[DATA SUPPLIED — start]
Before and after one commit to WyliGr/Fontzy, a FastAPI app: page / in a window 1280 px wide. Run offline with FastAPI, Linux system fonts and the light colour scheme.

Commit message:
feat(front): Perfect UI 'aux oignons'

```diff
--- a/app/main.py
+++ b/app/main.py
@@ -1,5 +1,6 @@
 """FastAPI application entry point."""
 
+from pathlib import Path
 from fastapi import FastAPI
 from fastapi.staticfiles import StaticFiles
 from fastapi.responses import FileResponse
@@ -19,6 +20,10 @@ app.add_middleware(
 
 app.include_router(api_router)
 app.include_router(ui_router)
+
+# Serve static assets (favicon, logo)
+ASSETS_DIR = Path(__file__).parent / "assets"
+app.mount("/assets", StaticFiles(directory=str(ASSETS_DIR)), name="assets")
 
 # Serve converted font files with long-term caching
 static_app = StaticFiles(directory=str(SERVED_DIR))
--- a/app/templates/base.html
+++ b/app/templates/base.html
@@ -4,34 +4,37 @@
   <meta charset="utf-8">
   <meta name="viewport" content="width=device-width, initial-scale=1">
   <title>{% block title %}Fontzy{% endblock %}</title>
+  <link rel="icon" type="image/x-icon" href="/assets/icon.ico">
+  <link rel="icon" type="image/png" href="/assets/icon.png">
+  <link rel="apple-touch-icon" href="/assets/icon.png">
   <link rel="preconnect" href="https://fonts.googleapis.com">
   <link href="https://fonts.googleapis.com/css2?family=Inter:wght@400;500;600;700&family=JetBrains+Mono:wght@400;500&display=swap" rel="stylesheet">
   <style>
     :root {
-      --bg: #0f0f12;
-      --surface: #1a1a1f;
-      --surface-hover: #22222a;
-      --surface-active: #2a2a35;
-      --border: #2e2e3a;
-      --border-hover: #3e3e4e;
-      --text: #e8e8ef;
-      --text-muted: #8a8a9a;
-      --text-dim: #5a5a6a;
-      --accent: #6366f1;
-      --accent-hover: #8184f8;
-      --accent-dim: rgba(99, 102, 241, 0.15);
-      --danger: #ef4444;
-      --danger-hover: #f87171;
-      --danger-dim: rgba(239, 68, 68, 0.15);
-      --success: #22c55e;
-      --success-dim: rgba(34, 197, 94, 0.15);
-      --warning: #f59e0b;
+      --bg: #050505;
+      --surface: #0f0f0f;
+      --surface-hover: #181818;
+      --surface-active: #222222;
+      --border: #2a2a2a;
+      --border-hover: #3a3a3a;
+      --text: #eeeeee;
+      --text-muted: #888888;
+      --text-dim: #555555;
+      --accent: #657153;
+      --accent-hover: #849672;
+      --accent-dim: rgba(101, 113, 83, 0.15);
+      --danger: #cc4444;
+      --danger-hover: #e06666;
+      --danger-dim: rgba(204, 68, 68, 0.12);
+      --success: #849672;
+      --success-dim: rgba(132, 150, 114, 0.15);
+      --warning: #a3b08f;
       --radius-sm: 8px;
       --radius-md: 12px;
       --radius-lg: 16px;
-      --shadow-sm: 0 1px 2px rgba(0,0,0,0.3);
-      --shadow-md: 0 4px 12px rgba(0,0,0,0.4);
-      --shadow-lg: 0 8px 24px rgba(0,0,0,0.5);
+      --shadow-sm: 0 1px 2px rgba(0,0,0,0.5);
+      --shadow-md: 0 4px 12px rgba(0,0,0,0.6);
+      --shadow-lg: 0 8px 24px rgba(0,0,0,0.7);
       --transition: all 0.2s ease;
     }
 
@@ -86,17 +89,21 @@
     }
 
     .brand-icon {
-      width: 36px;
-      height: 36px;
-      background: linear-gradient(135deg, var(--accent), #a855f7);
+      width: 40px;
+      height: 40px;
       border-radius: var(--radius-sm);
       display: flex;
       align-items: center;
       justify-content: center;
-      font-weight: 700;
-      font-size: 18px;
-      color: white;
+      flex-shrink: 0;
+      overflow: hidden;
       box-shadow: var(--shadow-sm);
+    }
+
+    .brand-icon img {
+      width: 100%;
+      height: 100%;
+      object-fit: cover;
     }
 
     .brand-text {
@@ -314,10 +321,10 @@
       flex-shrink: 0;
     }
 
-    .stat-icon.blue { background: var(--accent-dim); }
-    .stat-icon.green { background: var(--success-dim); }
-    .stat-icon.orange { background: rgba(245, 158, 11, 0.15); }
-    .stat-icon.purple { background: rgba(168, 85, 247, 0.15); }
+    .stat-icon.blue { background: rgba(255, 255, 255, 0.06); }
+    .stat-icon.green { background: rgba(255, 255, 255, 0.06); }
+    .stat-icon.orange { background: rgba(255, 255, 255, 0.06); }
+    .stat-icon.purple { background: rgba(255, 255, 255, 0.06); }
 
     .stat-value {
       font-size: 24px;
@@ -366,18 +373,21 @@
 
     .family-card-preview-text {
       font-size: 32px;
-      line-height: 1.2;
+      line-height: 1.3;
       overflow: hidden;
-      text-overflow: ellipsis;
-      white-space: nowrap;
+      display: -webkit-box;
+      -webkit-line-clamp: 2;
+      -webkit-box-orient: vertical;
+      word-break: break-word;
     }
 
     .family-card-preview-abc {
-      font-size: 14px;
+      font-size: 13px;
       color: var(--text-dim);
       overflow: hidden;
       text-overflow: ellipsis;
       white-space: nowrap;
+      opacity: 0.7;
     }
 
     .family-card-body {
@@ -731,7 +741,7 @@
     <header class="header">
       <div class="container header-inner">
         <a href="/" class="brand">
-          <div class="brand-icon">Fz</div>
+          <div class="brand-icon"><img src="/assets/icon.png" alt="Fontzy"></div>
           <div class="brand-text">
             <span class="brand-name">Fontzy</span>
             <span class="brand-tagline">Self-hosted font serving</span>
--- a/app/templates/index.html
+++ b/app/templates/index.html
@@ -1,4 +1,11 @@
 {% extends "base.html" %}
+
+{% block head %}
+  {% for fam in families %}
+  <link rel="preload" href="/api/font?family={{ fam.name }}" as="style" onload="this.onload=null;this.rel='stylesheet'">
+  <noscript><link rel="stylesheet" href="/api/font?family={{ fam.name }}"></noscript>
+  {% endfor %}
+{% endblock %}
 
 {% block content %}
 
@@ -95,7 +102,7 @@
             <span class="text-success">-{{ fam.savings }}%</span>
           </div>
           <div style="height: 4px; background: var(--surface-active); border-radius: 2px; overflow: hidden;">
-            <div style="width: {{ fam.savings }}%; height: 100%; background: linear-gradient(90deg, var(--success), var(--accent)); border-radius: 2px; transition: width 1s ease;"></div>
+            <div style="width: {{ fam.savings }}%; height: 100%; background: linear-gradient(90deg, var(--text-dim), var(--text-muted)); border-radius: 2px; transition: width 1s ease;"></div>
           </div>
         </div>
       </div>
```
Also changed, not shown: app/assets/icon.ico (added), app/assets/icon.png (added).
[DATA SUPPLIED — finish]
§ **WHAT THIS TASK INVOLVES**:
Each line in the records above that contains the word "family" must be copied.

§ **TASK OUTPUT**:
   <link href="https://fonts.googleapis.com/css2?family=Inter:wght@400;500;600;700&family=JetBrains+Mono:wght@400;500&display=swap" rel="stylesheet">
     .family-card-preview-text {
     .family-card-preview-abc {
     .family-card-body {
+  <link rel="preload" href="/api/font?family={{ fam.name }}" as="style" onload="this.onload=null;this.rel='stylesheet'">
+  <noscript><link rel="stylesheet" href="/api/font?family={{ fam.name }}"></noscript>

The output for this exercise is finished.